[Version comparison data]

____

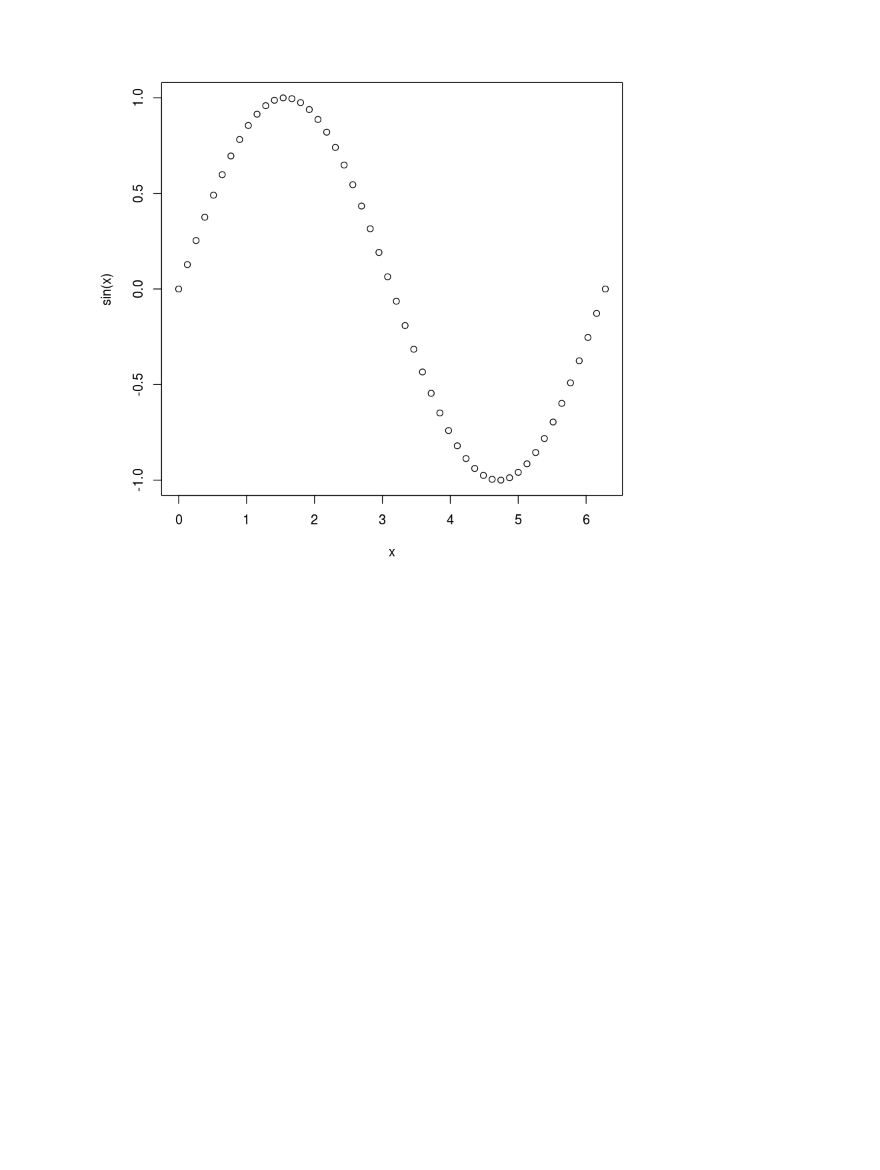
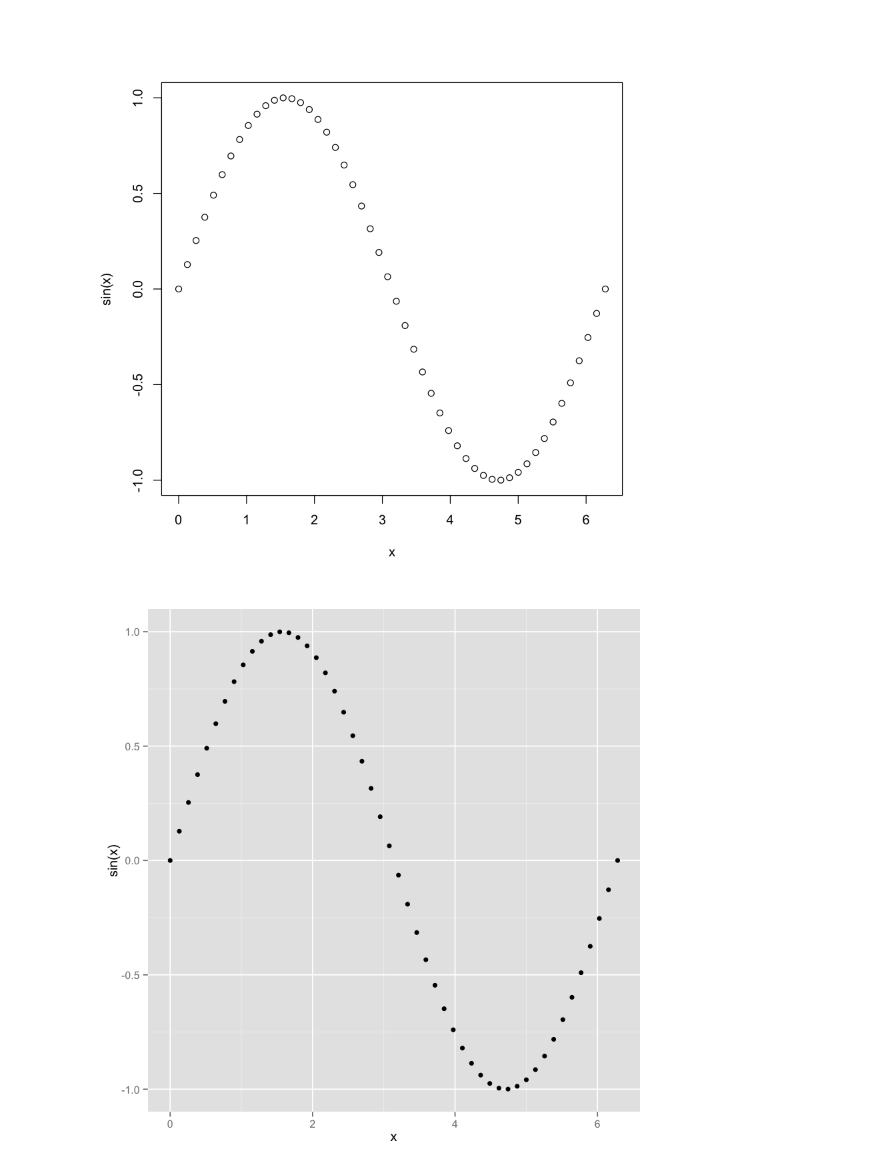
Before and after one commit to mikheyev/test-binder-r, a Jupyter notebook: index.ipynb, the cells around one changed output. Cells and saved outputs as stored; diff of their text form; code cells hidden in the pictures; blank space fills up the shorter version.

Commit message:
Add ggplot2 plot to notebook

```diff
--- a/index.ipynb
+++ b/index.ipynb
@@ -33,0 +36,4 @@ plot(x, sin(x))
+# %%
+qplot(x, sin(x))
+# %% [output]
+[figure, added]
```
Also changed, not shown: parts of 1 cell of this notebook.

____

Copy nothing except the lines from the one holding "Add ggplot2 plot to notebook" through the last line of the data above, and return them exactly.

Add ggplot2 plot to notebook

```diff
--- a/index.ipynb
+++ b/index.ipynb
@@ -33,0 +36,4 @@ plot(x, sin(x))
+# %%
+qplot(x, sin(x))
+# %% [output]
+[figure, added]
```
Also changed, not shown: parts of 1 cell of this notebook.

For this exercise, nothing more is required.